One of the most stressful financial situations a person can go through is dealing with the Internal Revenue Service. Whether you’re facing liens and wage garnishments or about to enter a collection due process hearing, the IRS can be intimidating. Having someone on your side to assist in negotiating installment agreements or to help you defend against incorrect tax liability claims is one way to get tax relief. Understanding how to avoid an audit is another.
Avoiding red flags on tax returns and other documents can reduce the chance of an audit. Individuals who earn cash-based income, such as servers who rely on tips, may not think accuracy in reporting income is essential. The IRS, however, uses averages and thresholds to estimate what servers likely earn; when income is reported far below the threshold, questions are raised.

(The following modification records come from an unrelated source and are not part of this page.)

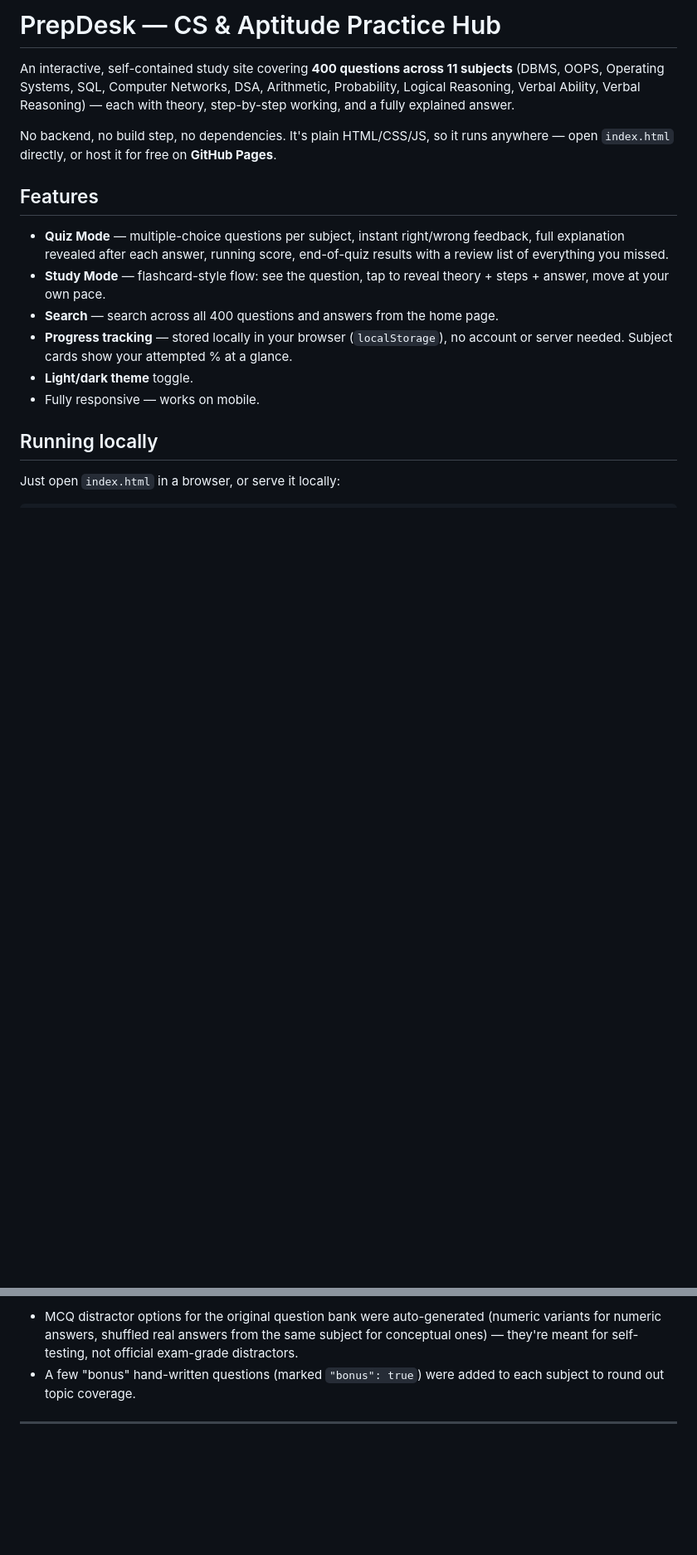
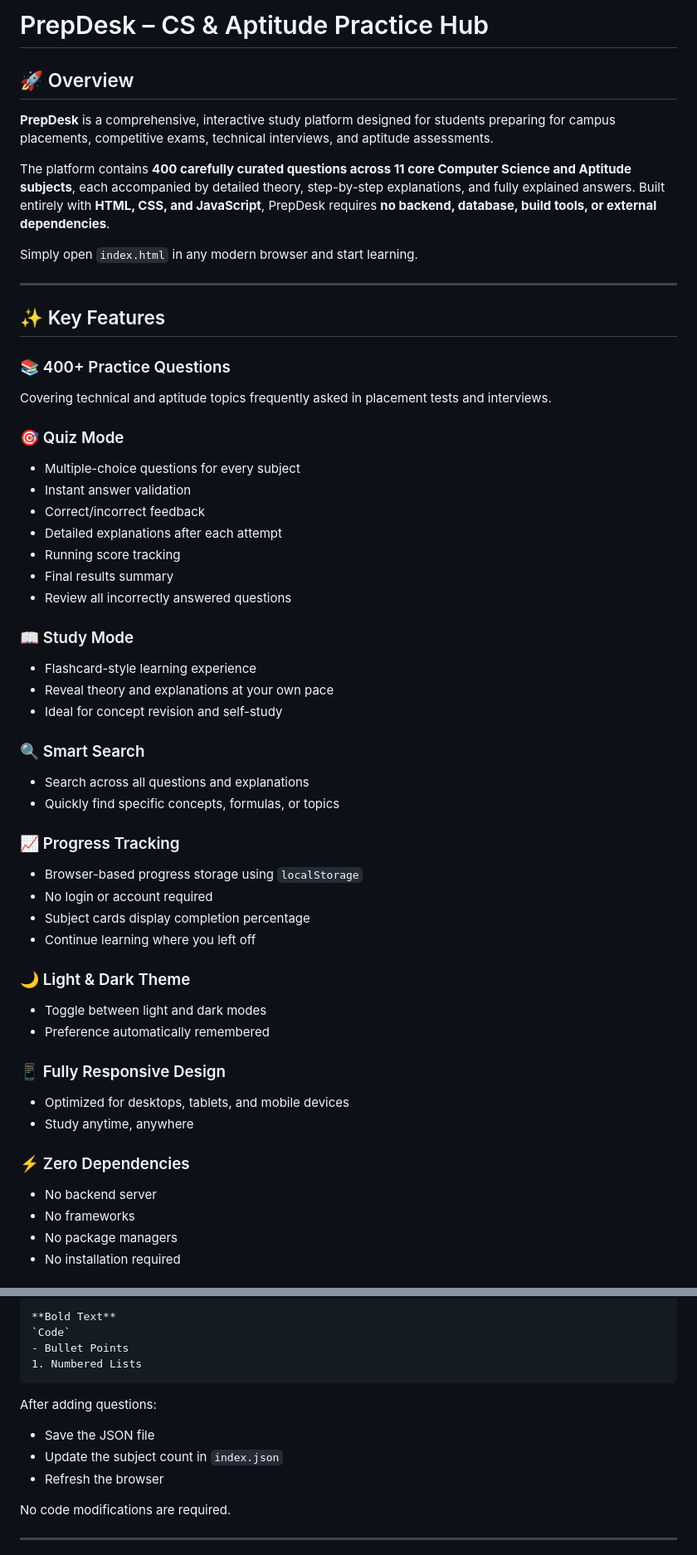
Before and after one commit to tilakygupta/Placement-Prep, a Markdown page: README.md, 2 parts joined by grey strips. Shown at 83% size. Drawn GitHub-style; blank space fills up the shorter version.

````diff
--- a/README.md
+++ b/README.md
@@ -1,18 +1,63 @@
-# PrepDesk — CS & Aptitude Practice Hub
+# PrepDesk – CS & Aptitude Practice Hub
 
-An interactive, self-contained study site covering **400 questions across 11 subjects** (DBMS, OOPS, Operating Systems, SQL, Computer Networks, DSA, Arithmetic, Probability, Logical Reasoning, Verbal Ability, Verbal Reasoning) — each with theory, step-by-step working, and a fully explained answer.
+## 🚀 Overview
 
-No backend, no build step, no dependencies. It's plain HTML/CSS/JS, so it runs anywhere — open `index.html` directly, or host it for free on **GitHub Pages**.
+**PrepDesk** is a comprehensive, interactive study platform designed for students preparing for campus placements, competitive exams, technical interviews, and aptitude assessments.
 
-## Features
+The platform contains **400 carefully curated questions across 11 core Computer Science and Aptitude subjects**, each accompanied by detailed theory, step-by-step explanations, and fully explained answers. Built entirely with **HTML, CSS, and JavaScript**, PrepDesk requires **no backend, database, build tools, or external dependencies**.
 
-- **Quiz Mode** — multiple-choice questions per subject, instant right/wrong feedback, full explanation revealed after each answer, running score, end-of-quiz results with a review list of everything you missed.
-- **Study Mode** — flashcard-style flow: see the question, tap to reveal theory + steps + answer, move at your own pace.
-- **Search** — search across all 400 questions and answers from the home page.
-- **Progress tracking** — stored locally in your browser (`localStorage`), no account or server needed. Subject cards show your attempted % at a glance.
-- **Light/dark theme** toggle.
-- Fully responsive — works on mobile.
+Simply open `index.html` in any modern browser and start learning.
 
-## Running locally
+---
 
-Just open `index.html` in a browser, or serve it locally:
+## ✨ Key Features
+
+### 📚 400+ Practice Questions
+
+Covering technical and aptitude topics frequently asked in placement tests and interviews.
+
+### 🎯 Quiz Mode
+
+* Multiple-choice questions for every subject
+* Instant answer validation
+* Correct/incorrect feedback
+* Detailed explanations after each attempt
+* Running score tracking
+* Final results summary
+* Review all incorrectly answered questions
+
+### 📖 Study Mode
+
+* Flashcard-style learning experience
+* Reveal theory and explanations at your own pace
+* Ideal for concept revision and self-study
+
+### 🔍 Smart Search
+
+* Search across all questions and explanations
+* Quickly find specific concepts, formulas, or topics
+
+### 📈 Progress Tracking
+
+* Browser-based progress storage using `localStorage`
+* No login or account required
+* Subject cards display completion percentage
+* Continue learning where you left off
+
+### 🌙 Light & Dark Theme
+
+* Toggle between light and dark modes
+* Preference automatically remembered
+
+### 📱 Fully Responsive Design
+
+* Optimized for desktops, tablets, and mobile devices
+* Study anytime, anywhere
+
+### ⚡ Zero Dependencies
+
+* No backend server
+* No frameworks
+* No package managers
+* No installation required
+
@@ -75,5 +240,17 @@ Append new objects to any subject file (and bump `"count"` at the top of the fil
 
-- MCQ distractor options for the original question bank were auto-generated (numeric variants for numeric answers, shuffled real answers from the same subject for conceptual ones) — they're meant for self-testing, not official exam-grade distractors.
-- A few "bonus" hand-written questions (marked `"bonus": true`) were added to each subject to round out topic coverage.
+```text
+**Bold Text**
+`Code`
+- Bullet Points
+1. Numbered Lists
+```
+
+After adding questions:
+
+* Save the JSON file
+* Update the subject count in `index.json`
+* Refresh the browser
+
+No code modifications are required.
 
 ---
````
Also changed, not shown: other parts of README.md (+250 -40 lines).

All income, including cash, 1099 income and W-2 income, must be reported on returns. When you’re reviewing the income you reported, make sure to review all other information closely. A typo in a social security number or any other figure on your return could slow down processing and even result in an audit.
Business returns are also at risk of raising red flags. A business running over three years at a loss may be considered a hobby by the IRS, making the deductions invalid. For startups or businesses that are truly running at a loss, documentation is essential to proving information is accurate.

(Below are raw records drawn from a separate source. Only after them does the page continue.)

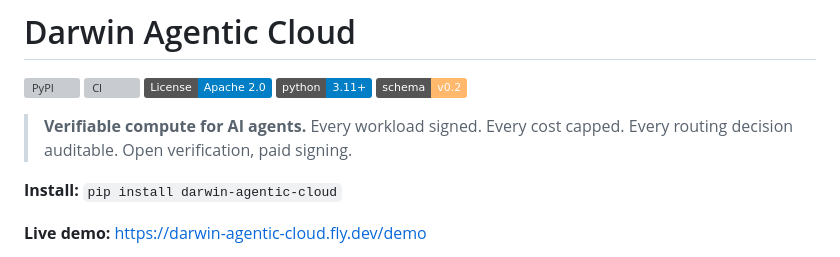
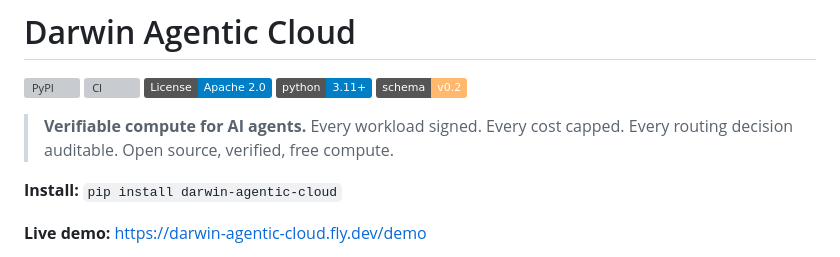
Before and after one commit to aicatalyst-team/darwin-agentic-cloud, a Markdown page: README.md, the part around the change. GitHub-like rendering; badges without logos; grey boxes are pictures that could not be loaded.

```diff
--- a/README.md
+++ b/README.md
@@ -6,7 +6,7 @@
 [![Python: 3.11+](https://img.shields.io/badge/python-3.11+-blue.svg)](https://www.python.org/downloads/)
 [![Schema: v0.2](https://img.shields.io/badge/schema-v0.2-FFB86C.svg)](https://darwin-agentic-cloud.fly.dev/.well-known/schemas/attestation/v0.2)
 
-> **Verifiable compute for AI agents.** Every workload signed. Every cost capped. Every routing decision auditable. Open verification, paid signing.
+> **Verifiable compute for AI agents.** Every workload signed. Every cost capped. Every routing decision auditable. Open source, verified, free compute.
 
 **Install:** `pip install darwin-agentic-cloud`
 
```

Other items that can raise flags include charitable giving that accounts for a large percent of your income, improperly claiming tax credits and simply reporting a high income. According to news reports, individuals earning over $1 million annually are 12 times more likely to be selected for a tax audit.

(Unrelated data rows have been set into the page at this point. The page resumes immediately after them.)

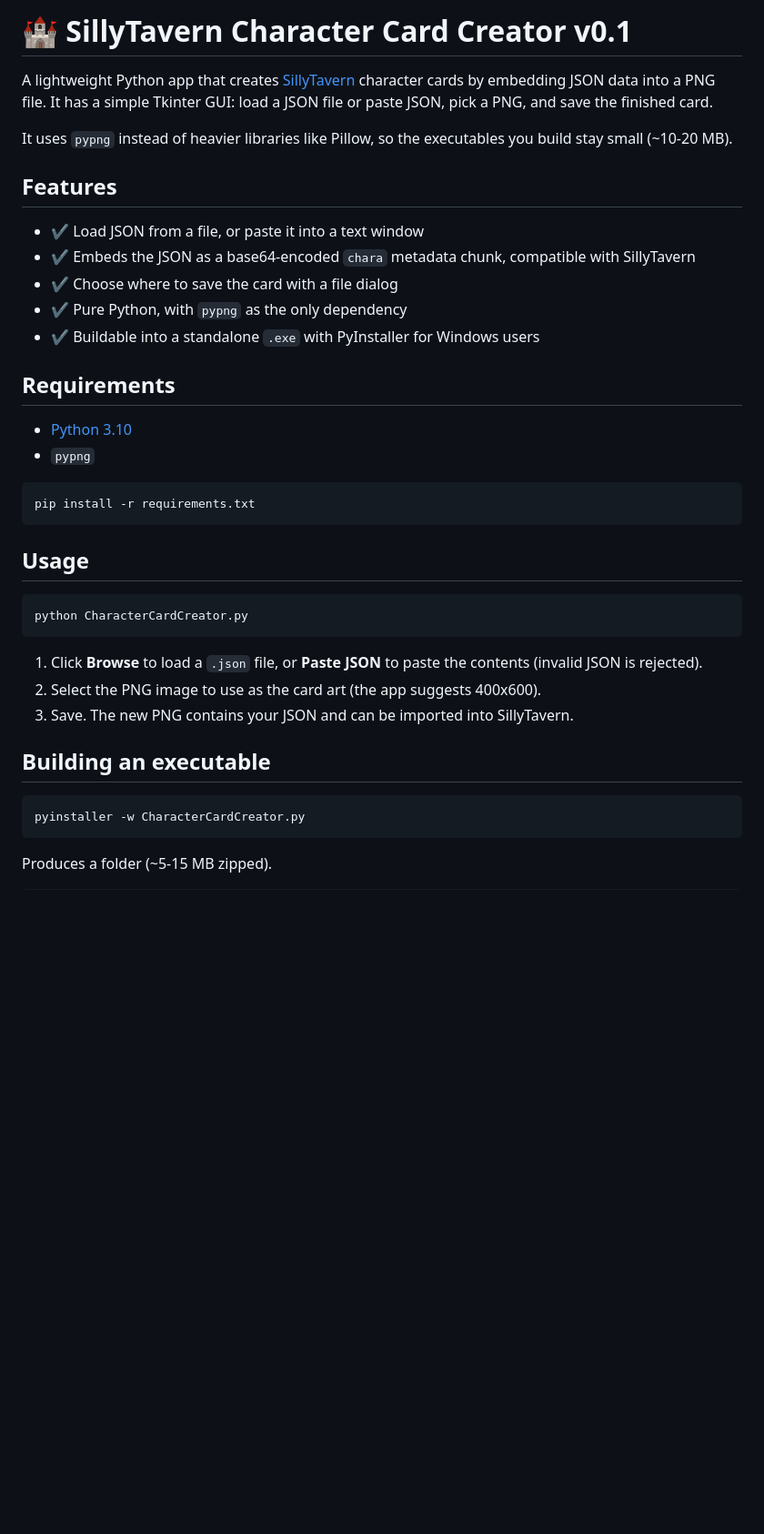
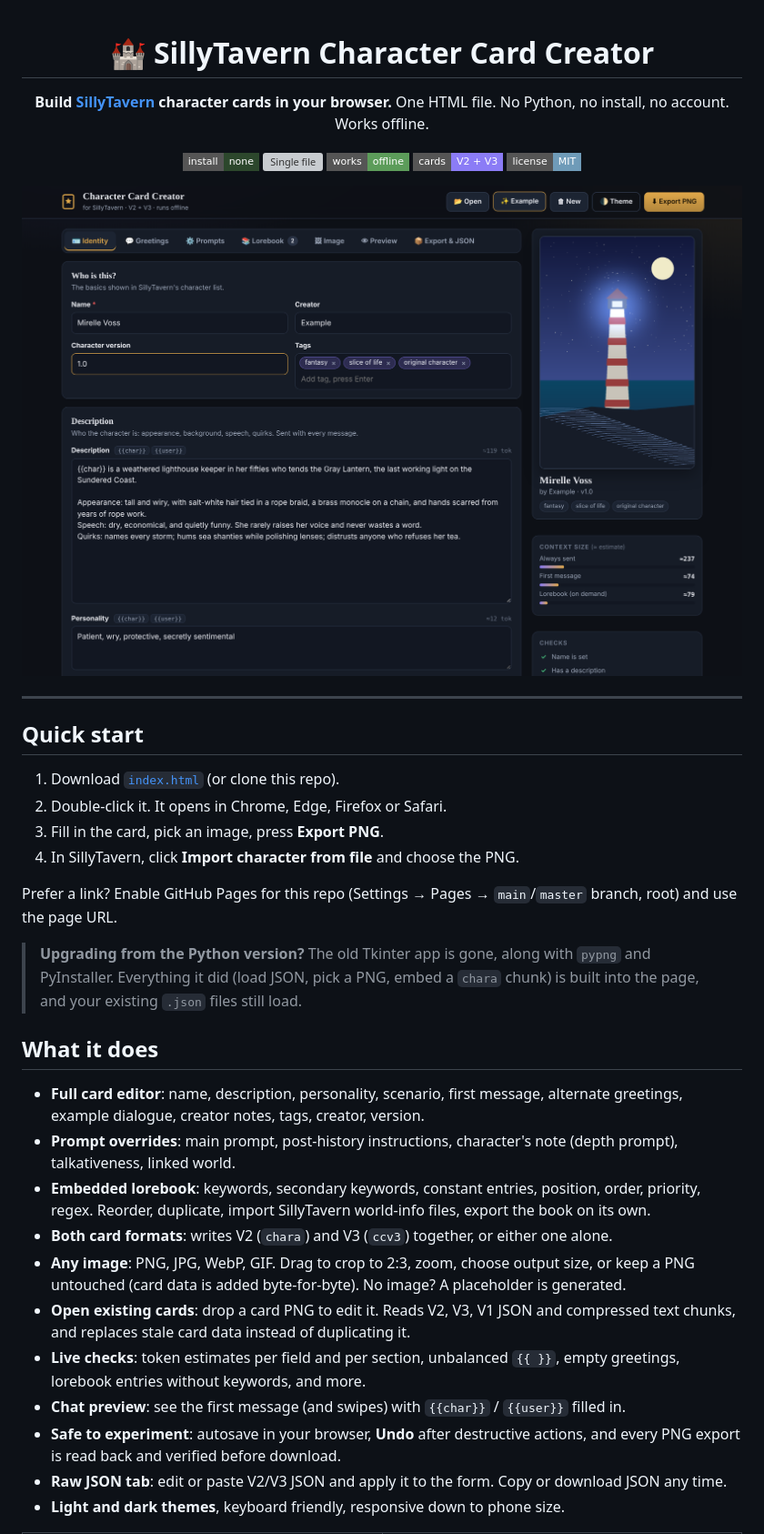
Before and after one commit to Capslock-Numlock/SillyTavern-CharacterCardCreator, a Markdown page: README.md, the part around one of its changes. Shown at 91% size. GitHub-like rendering; pictures changed too: docs/editor.png (added); badges without logos; blank space fills up the shorter version; grey boxes are pictures that could not be loaded.

````diff
--- a/README.md
+++ b/README.md
@@ -1,40 +1,44 @@
-# 🏰 SillyTavern Character Card Creator v0.1
+<div align="center">
 
-A lightweight Python app that creates [SillyTavern](https://github.com/SillyTavern/SillyTavern) character cards by embedding JSON data into a PNG file. It has a simple Tkinter GUI: load a JSON file or paste JSON, pick a PNG, and save the finished card.
+# 🏰 SillyTavern Character Card Creator
 
-It uses `pypng` instead of heavier libraries like Pillow, so the executables you build stay small (~10-20 MB).
+**Build [SillyTavern](https://github.com/SillyTavern/SillyTavern) character cards in your browser.**
+One HTML file. No Python, no install, no account. Works offline.
 
-## Features
+![No install](https://img.shields.io/badge/install-none-2c472c?style=flat-square)
+![Single file](https://img.shields.io/badge/single%20file-HTML%2FCSS%2FJS-e0a84b?style=flat-square)
+![Offline](https://img.shields.io/badge/works-offline-5c9c5a?style=flat-square)
+![Card spec](https://img.shields.io/badge/cards-V2%20%2B%20V3-8b7cf6?style=flat-square)
+![License: MIT](https://img.shields.io/badge/license-MIT-6f9bb8?style=flat-square)
 
-- ✔️ Load JSON from a file, or paste it into a text window
-- ✔️ Embeds the JSON as a base64-encoded `chara` metadata chunk, compatible with SillyTavern
-- ✔️ Choose where to save the card with a file dialog
-- ✔️ Pure Python, with `pypng` as the only dependency
-- ✔️ Buildable into a standalone `.exe` with PyInstaller for Windows users
+<img src="docs/editor.png" alt="The card editor" width="900">
 
-## Requirements
+</div>
 
-- [Python 3.10](https://www.python.org/downloads/release/python-31011/)
-- `pypng`
+---
 
-```
-pip install -r requirements.txt
-```
+## Quick start
 
-## Usage
+1. Download [`index.html`](index.html) (or clone this repo).
+2. Double-click it. It opens in Chrome, Edge, Firefox or Safari.
+3. Fill in the card, pick an image, press **Export PNG**.
+4. In SillyTavern, click **Import character from file** and choose the PNG.
 
-```
-python CharacterCardCreator.py
-```
+Prefer a link? Enable GitHub Pages for this repo (Settings → Pages → `main`/`master` branch, root) and use the page URL.
 
-1. Click **Browse** to load a `.json` file, or **Paste JSON** to paste the contents (invalid JSON is rejected).
-2. Select the PNG image to use as the card art (the app suggests 400x600).
-3. Save. The new PNG contains your JSON and can be imported into SillyTavern.
+> **Upgrading from the Python version?** The old Tkinter app is gone, along with `pypng` and PyInstaller. Everything it did (load JSON, pick a PNG, embed a `chara` chunk) is built into the page, and your existing `.json` files still load.
 
-## Building an executable
+## What it does
 
-```
-pyinstaller -w CharacterCardCreator.py
-```
-Produces a folder (~5-15 MB zipped).
+- **Full card editor**: name, description, personality, scenario, first message, alternate greetings, example dialogue, creator notes, tags, creator, version.
+- **Prompt overrides**: main prompt, post-history instructions, character's note (depth prompt), talkativeness, linked world.
+- **Embedded lorebook**: keywords, secondary keywords, constant entries, position, order, priority, regex. Reorder, duplicate, import SillyTavern world-info files, export the book on its own.
+- **Both card formats**: writes V2 (`chara`) and V3 (`ccv3`) together, or either one alone.
+- **Any image**: PNG, JPG, WebP, GIF. Drag to crop to 2:3, zoom, choose output size, or keep a PNG untouched (card data is added byte-for-byte). No image? A placeholder is generated.
+- **Open existing cards**: drop a card PNG to edit it. Reads V2, V3, V1 JSON and compressed text chunks, and replaces stale card data instead of duplicating it.
+- **Live checks**: token estimates per field and per section, unbalanced `{{ }}`, empty greetings, lorebook entries without keywords, and more.
+- **Chat preview**: see the first message (and swipes) with `{{char}}` / `{{user}}` filled in.
+- **Safe to experiment**: autosave in your browser, **Undo** after destructive actions, and every PNG export is read back and verified before download.
+- **Raw JSON tab**: edit or paste V2/V3 JSON and apply it to the form. Copy or download JSON any time.
+- **Light and dark themes**, keyboard friendly, responsive down to phone size.
 
````
Also changed, not shown: other parts of README.md (+32 -4 lines), docs/lorebook.png (added), docs/preview.png (added), 5 other files.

Effective tax administration and ongoing tax education are the best ways to avoid or combat IRS woes. Understand and follow the rules to avoid an audit, and understand how to work within the rules to reduce headaches during an audit.
Source: Money Talk News, “Tax Hacks 2014: 8 Tips to Avoid an Audit” Allison Martin, Jan. 22, 2014